*Results from Google (like this post on LeadStrategic) suggests that this analogy comes from Larry Osborne‘s Sticky Teams – Osborne also has ‘Track Star’ as a category for solo performers.

**My addition.

***I’ve been a bit fast and loose with the numbers on teams: basketball and rugby teams will have substitutes that take the number of players higher, and American football teams only field 11 players at a time, but have separate offensive, defensive and special teams that all play during different phases of the game.

Raising the average (2)

The basic principle is that when you’re recruiting, you should be seeking to raise the average of your team, bringing in people who increase the level of energy, skill, and possibilities available – and who raise the bar in terms of commitment to your aims and values.

This is a helpful rule of thumb, but there are two problems with it:

  1. The more successful you are at raising your average, the harder it’s going to be to keep doing it.
  2. As you get better at what you do and grow as a team, it’s also going to get harder to find people who raise the average in what are presumably key areas.

So it’s inevitable that you’re going to lower some averages, some of the time, if you want your team to grow.
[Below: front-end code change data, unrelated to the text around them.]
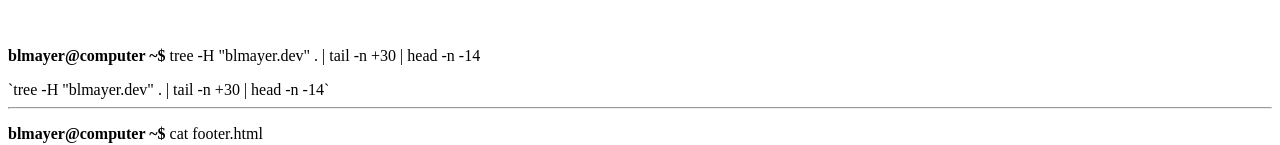
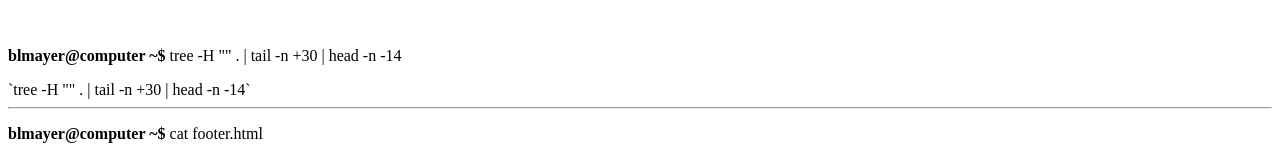
Before and after one commit to blmayer/website, a plain HTML site: page static/index.html in a window 1280 px wide. Shown: the part 338-483 px from the top of the page. Drawn offline with Linux system fonts and the light colour scheme.

Commit message:
Fixed reference

```diff
--- a/static/index.html
+++ b/static/index.html
@@ -29,8 +29,8 @@
     </p>
     <br>
 
-    <p><strong>blmayer@computer ~$ </strong>tree -H "blmayer.dev" . | tail -n +30 | head -n -14</p>
-    `tree -H "blmayer.dev" . | tail -n +30 | head -n -14`
+    <p><strong>blmayer@computer ~$ </strong>tree -H "" . | tail -n +30 | head -n -14</p>
+    `tree -H "" . | tail -n +30 | head -n -14`
 
     <hr class="line" />
     <p><strong>blmayer@computer ~$ </strong>cat footer.html</p>
```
It’s doubly inevitable if you’re seeking to build an organisation that increases the average, both internally (as individuals learn and grow and as the team works better together) and in the workforce (as people move on and take what they’ve learned to make a contribution elsewhere).

I think the answer is to make sure that you’re clear about which averages are non-negotiable, and which of the others are most important at a given time:

  • Values and integrity
  • Enthusiasm / energy
  • Commitment to your vision
  • Maturity – consideration and care for others
  • Skill in a key area. This could be something you deliver, like training or a technical service you provide for your clients – or a support function like accounting or managing infrastructure.
  • Readiness (and ability) to learn and grow

It’s worth being clear first about the non-negotiables of values and attitude (that is, character) – and the energy that you need a new team-member to bring to the team.

You also need to know which missing skills you’re seeking to add to your team from the outset, and whether you expect these to arrive fully formed (how will you tell?) or are going to help your new teammate acquire them (you need a training plan, and you need to make sure that you carry it out).

Beyond that, a lot depends on the stage of development of your team, and whether your priorities are growth into new areas (finding people to create possibilities and help you do things that you can’t already do), increasing capacity (adding people to help you do more of what you already do) or consolidation (adding people who will help you do what you already do better). It’s worth bearing in mind though, that the two types of growth create a need for consolidation, and consolidation creates the potential for growth.